about Mad Cow Disease (bovine spongiform encephalopathy or BSE).
Suggestions have been made that there may be a link between the use of
bone meal that came from BSE infected cattle and the contraction
of specific cases of BSE in England. Specifically, a Dr. Gadjusek felt
that there was a possibility of contracting BSE through inhaling bone meal
dust during garden applications. This has made some gardeners in the United
States nervous about continuing to use bone meal in their gardening. Let me
give a brief summary of the facts as presented by Janet Wintermute, an editor
for USDA's Animal and Plant Health Inspection Service and the USDA
site devoted to this issue.
1. The USDA has not allowed British beef or
cattle-generated products to be imported since 1989.
2. Since 1989,
USDA veterinarians have done necropsies on the brains of nearly 12,000 U.S.
cattle that showed BSE-like symptoms. None of these cattle had BSE.
Preliminary results of a USDA-funded study at Harvard University show the
risk of BSE occurring in the U.S. is almost non-existent due to the
prevention steps taken. The comprehensive final report is expected during
the spring of 2001.
4. During the late 1970s, England started using a
heat-only method of treating animal carcasses that were to be used
for protein-based meal and bone meal. Prior to that time, they used
a combination of heat and solvent extraction.
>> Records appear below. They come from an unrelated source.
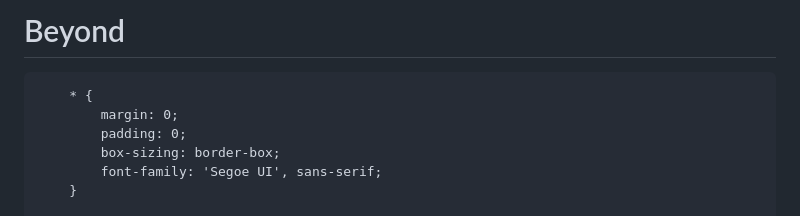
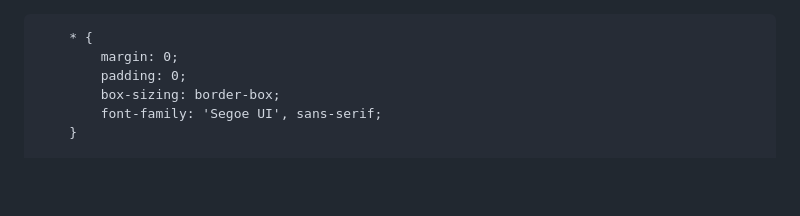
Before and after one commit to Yu-jioo/Beyond, a Markdown page: README.md, the part around the change. Drawn GitHub-style; blank space fills up the shorter version.

```diff
--- a/README.md
+++ b/README.md
@@ -1,4 +1,3 @@
-# Beyond
 <!DOCTYPE html>
 <html lang="en">
 <head>
```
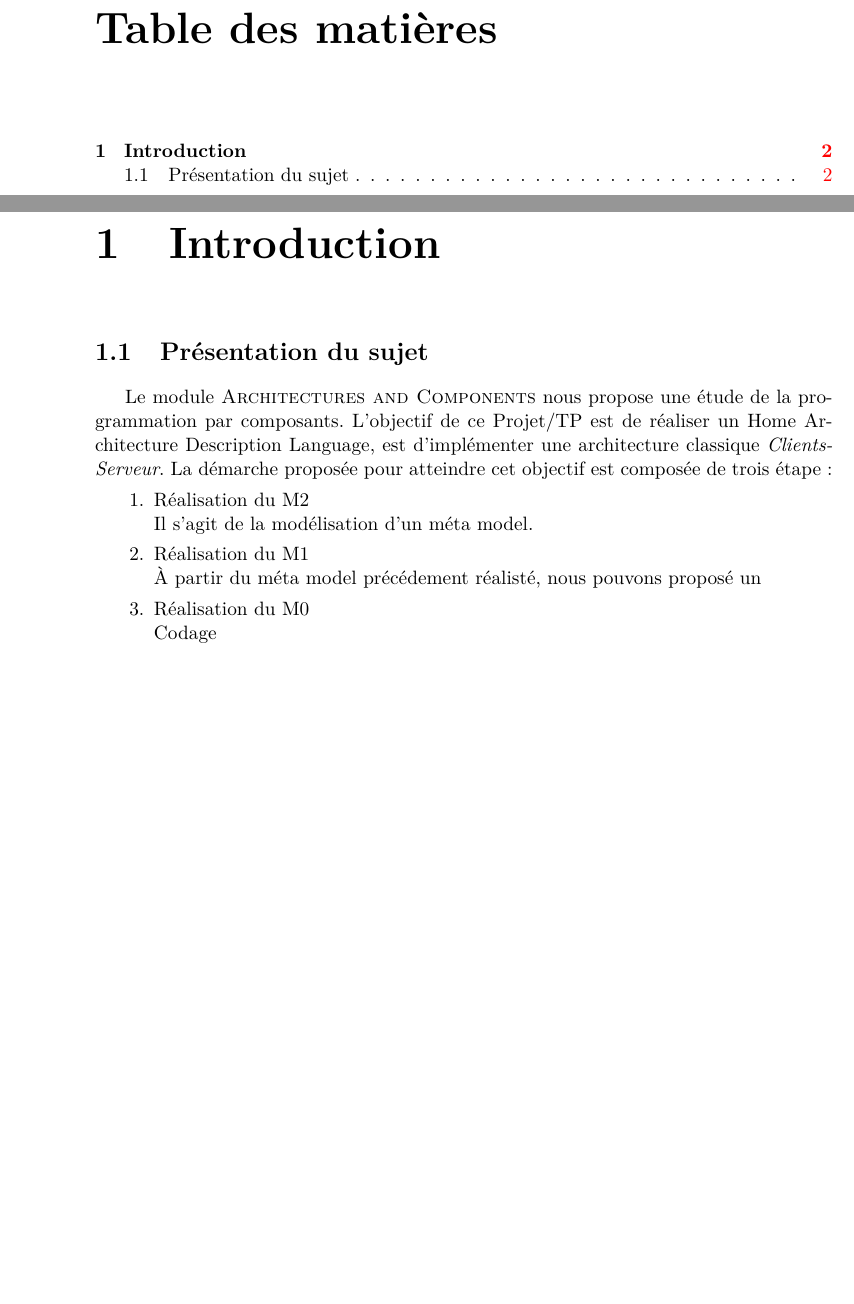
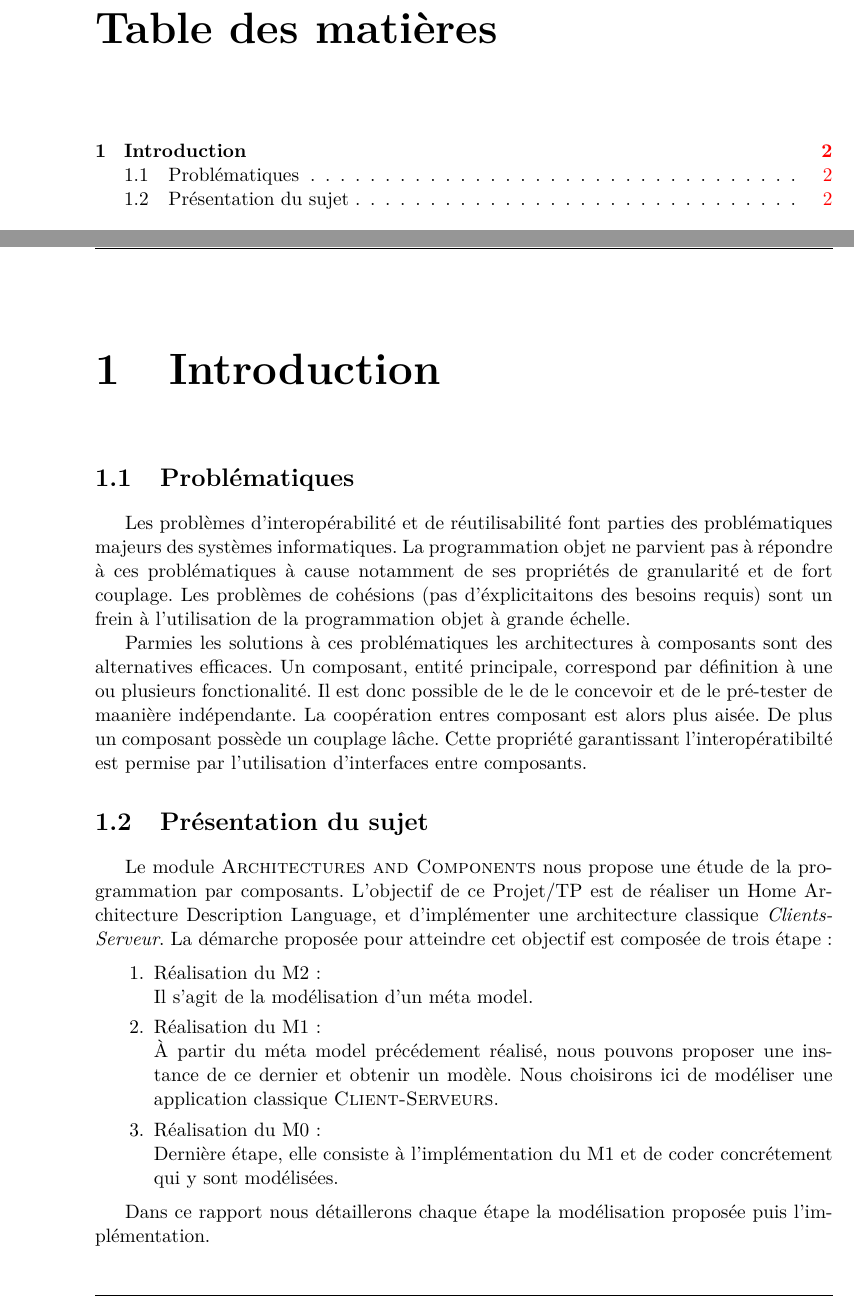
Before and after one commit to alainM44/univ-nantes-m2, a LaTeX document (HADL/rapport/Rapport_CA_MARGUERITE_RINCE.tex, which reads HADL/rapport/Introduction.tex): two parts of pages 3 and 4 of 7 before the commit and two parts of pages 2 and 3 of 6 after it, joined at a grey line, cut so that both start at the same text, the shorter picture padded with empty space. Compiled offline with pdfLaTeX; an older LaTeX class or package is replaced by its successor.

Commit message:
Initial import

```diff
--- a/HADL/rapport/Introduction.tex
+++ b/HADL/rapport/Introduction.tex
@@ -1,15 +1,24 @@
 \chapter{Introduction}
 
+\section{Problématiques}
+Les problèmes d'interopérabilité et de réutilisabilité font parties des problématiques majeurs des systèmes informatiques. La programmation objet ne parvient pas à répondre à ces problématiques à cause notamment de ses propriétés de granularité et de fort couplage. Les problèmes de cohésions (pas d'éxplicitaitons des besoins requis) sont un frein à l'utilisation de la programmation objet à grande échelle.
+
+Parmies les solutions à ces problématiques les architectures à composants sont des alternatives efficaces. Un composant, entité principale, correspond par définition à une ou plusieurs fonctionalité. Il est donc possible de le de le concevoir et de le pré-tester de maanière indépendante. La coopération entres composant est alors plus aisée. De plus un composant possède un couplage lâche. Cette propriété garantissant l'interopératibilté est permise par l'utilisation d'interfaces entre composants.
+
 \section{Présentation du sujet}
-Le module \textsc{Architectures and Components} nous propose une étude de la programmation par composants. L'objectif de ce Projet/TP  est de réaliser un Home Architecture Description Language, est d'implémenter une architecture classique \emph{Clients-Serveur}. La démarche proposée pour atteindre cet objectif est composée de trois étape :
+Le module \textsc{Architectures and Components} nous propose une étude de la programmation par composants. L'objectif de ce Projet/TP  est de réaliser un Home Architecture Description Language, et d'implémenter une architecture classique \emph{Clients-Serveur}. La démarche proposée pour atteindre cet objectif est composée de trois étape :
+
+
 \begin{enumerate}
 \item
-Réalisation du M2 \hfill \\
+Réalisation du M2 :\hfill \\
 Il s'agit de la modélisation d'un méta model.
 \item
-Réalisation du M1 \hfill \\
-À partir du méta model précédement réalisté, nous pouvons proposé un
+Réalisation du M1 :\hfill \\
+À partir du méta model précédement réalisé, nous pouvons proposer une instance de ce dernier et obtenir un modèle. Nous choisirons ici de modéliser une application classique \textsc{Client-Serveurs}.
 \item
-Réalisation du M0 \hfill \\
-Codage
+Réalisation du M0 :\hfill \\
+Dernière étape, elle consiste à l'implémentation du M1 et de coder concrétement qui y sont modélisées.
 \end{enumerate}
+
+Dans ce rapport nous détaillerons chaque étape la modélisation proposée puis l'implémentation.
--- a/HADL/rapport/Rapport_CA_MARGUERITE_RINCE.tex
+++ b/HADL/rapport/Rapport_CA_MARGUERITE_RINCE.tex
@@ -94,7 +116,7 @@ pdfsubject={Doc}
 
 \title{ {\huge \textsc{Components and Architectures}} \\Master ALMA 2\up{eme} année \\\vspace{3cm} \emph{TP Composant : Implémentation HADL}\vspace{3cm}}
 
-\titlepic{ \includegraphics[scale=0.80]{img/logouniv}}
+\titlepic{ \includegraphics[scale=0.2]{img/logouniv}}
 
 
 \author{A.\textsc{Marguerite}\\ R.\textsc{Rincé}\vspace{3cm}}
```
Also changed, not shown: HADL/rapport/Rapport_CA_MARGUERITE_RINCE.tex (22 more changed lines).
We now know that heat plus
solvent extraction kills the BSE causal organism but heat without solvent
extraction does not. Fortunately, the U.S. has never abandoned the heat
plus solvent extraction method.
To summarize, it seems very unlikely that
we need to be concerned about using bone meal in our gardens because:
The U.S. has never had a confirmed case of BSE even though the USDA has been
actively looking for cases since 1989. Our method of preparing bone meal
kills the BSE organism. If you want more information on this topic:
point your Web-browser to:
Ward Upham, Extension Associate; Matt Fagerness,
Turfgrass; Ned Tisserat, Plant Pathology
K-State Research and Extension
3601 Throckmorton Hall
Manhattan, KS 66506
532-6173 FAX: (785) 532-5780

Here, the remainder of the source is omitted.